Hi, it's been a while since I've posted on this blog (over seven months now).  The truth is I haven't been out much this past year.  During the summer and early fall months Aaron and I have been working on our nearly 3 acre farm, trying to turn it into something of our own which is a lot of fun, and at times a lot of hard work.  We also went to Quetico Provincial Park for two weeks back in September and paddled/portaged the Hunter Island Loop, a 300+ kilometre loop that, so far, has been our best route yet!

We've done a few backcountry trips now since we've been married, and since I don't have a facebook page to share photos with family and friends, I've taken notes and photos from the trips and slowly posting them on my other blog:

Birding wise for me around here has been kinda slow.  We've had two Snowy Owls hanging out just north of the house this winter, and after work last week I raced to Sombra to see the Barrow's Goldeneye from the cozy home of the Bowman's.  I've been hoping for something rare to show up at my bird feeder this winter as we work on the inside of the house on the weekends, but so far the best bird has been a White-crowned Sparrow that is still hanging around.

Yesterday in the news (Globe & Mail) I noticed that the Canadian Geographic Society has a system set up for the public to vote for Canada's National Bird. I knew we had birds representing each province and territory, which honestly I thought was good enough, but I guess by 2017 we will have a national bird as well. Click on the link below to see the candidates:

Not surprisingly, Common Loon is in the lead, a bird many people recognize as it appears on our 1 dollar coin (the loonie) and formerly on the $20.00 bill. Not only that, a heavy majority of the Canadian population lives in southern Ontario, so this is a species many people have either seen or heard wailing on the lake at their cottage or campsite, and earning it as a symbol representing "The Northern Wilderness".  This bird is also the provincial bird for Ontario. 

I honestly think our national bird should be a Boreal species myself, perhaps the Gray Jay (and then get it changed back to Canada Jay. HA!)

What bird do you think deserves the title as "Canada's National Bird" ?  (I'm afraid a guy wearing a hockey jersey, while drinking beer and flipping the bird doesn't count.)
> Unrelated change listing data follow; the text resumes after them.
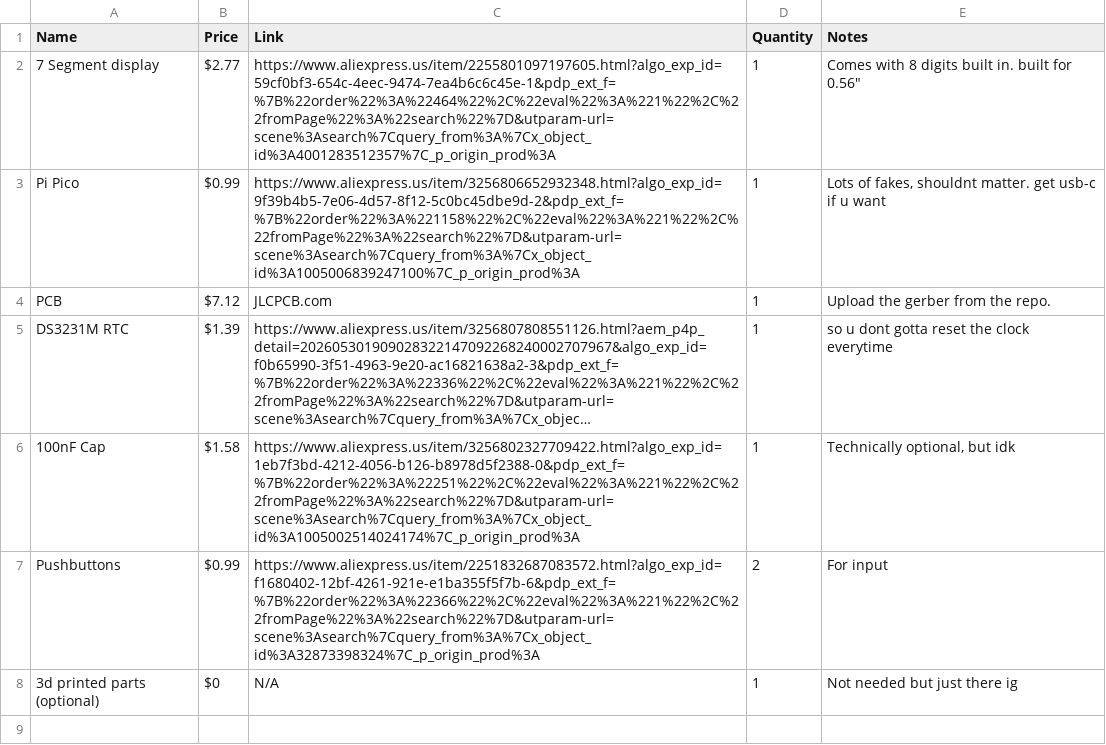
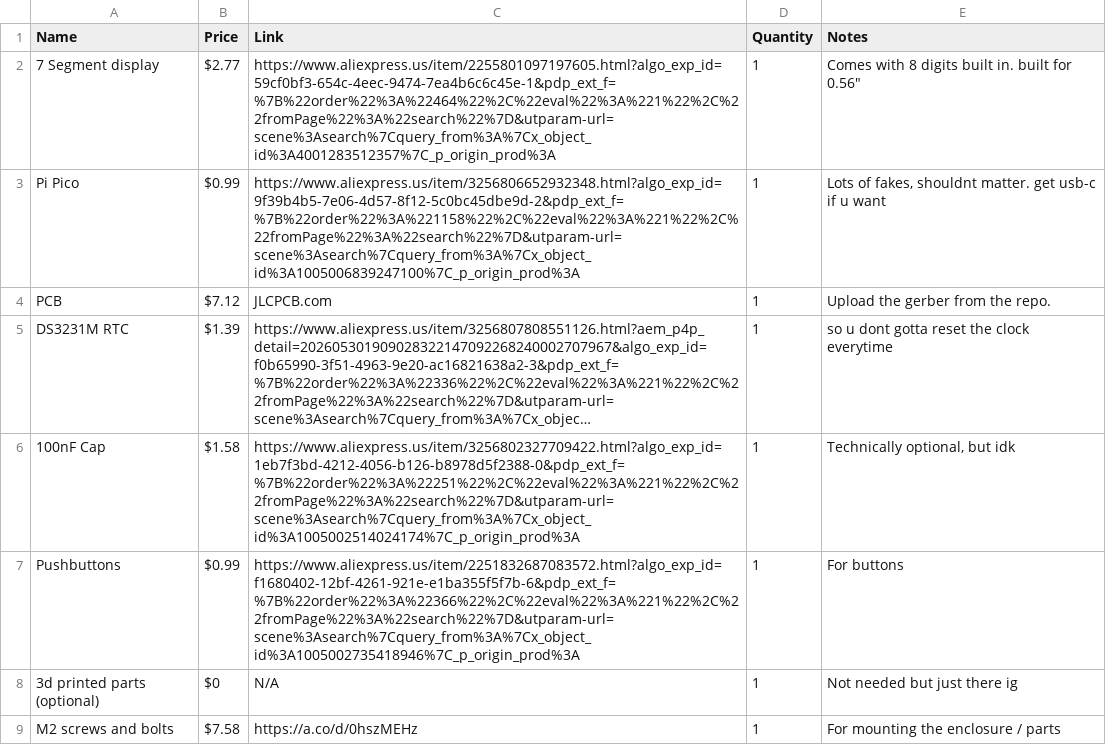
Before and after one commit to Broseph9972/FalloutTimer, a CSV file: Bom.csv, drawn as a sheet; long unchanged cells end in …; the diff names each change by its address in the sheet, - before the commit and + after, or states it on an @@ line.

Commit message:
Add M2 screws and bolts to BOM CSV

```diff
--- a/Bom.csv
+++ b/Bom.csv
-C7 (Link): https://www.aliexpress.us/item/2251832687083572.html?algo_exp_id=f1680402-12bf-4261-921e-e1ba355f5f7b-6&pdp_ext_f=%7B%22order%22%3A%22366%22%2C%22eval%22%3A%221%22%2C%22fromPage%22%3A%22search%22%7D&utparam-url=scene%3Asearch%7Cquery_from%3A%7Cx_object_id%3A32873398324%7C_p_origin_prod%3A
+C7 (Link): https://www.aliexpress.us/item/2251832687083572.html?algo_exp_id=f1680402-12bf-4261-921e-e1ba355f5f7b-6&pdp_ext_f=%7B%22order%22%3A%22366%22%2C%22eval%22%3A%221%22%2C%22fromPage%22%3A%22search%22%7D&utparam-url=scene%3Asearch%7Cquery_from%3A%7Cx_object_id%3A1005002735418946%7C_p_origin_prod%3A
-D7 (Quantity): 2
+D7 (Quantity): 1
-E7 (Notes): For input
+E7 (Notes): For buttons
+row 9: M2 screws and bolts | $7.58 | https://a.co/d/0hszMEHz | 1 | For mounting the enclosure / parts
```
Whatever wins it will be able to stand along side the beaver and the maple leaf on the pedestal of Canadian national symbols, while below them sits the provincial/territorial species of birds, mammals, flowers, trees, and......minerals?  Does all this seem a little excessive or is it just me?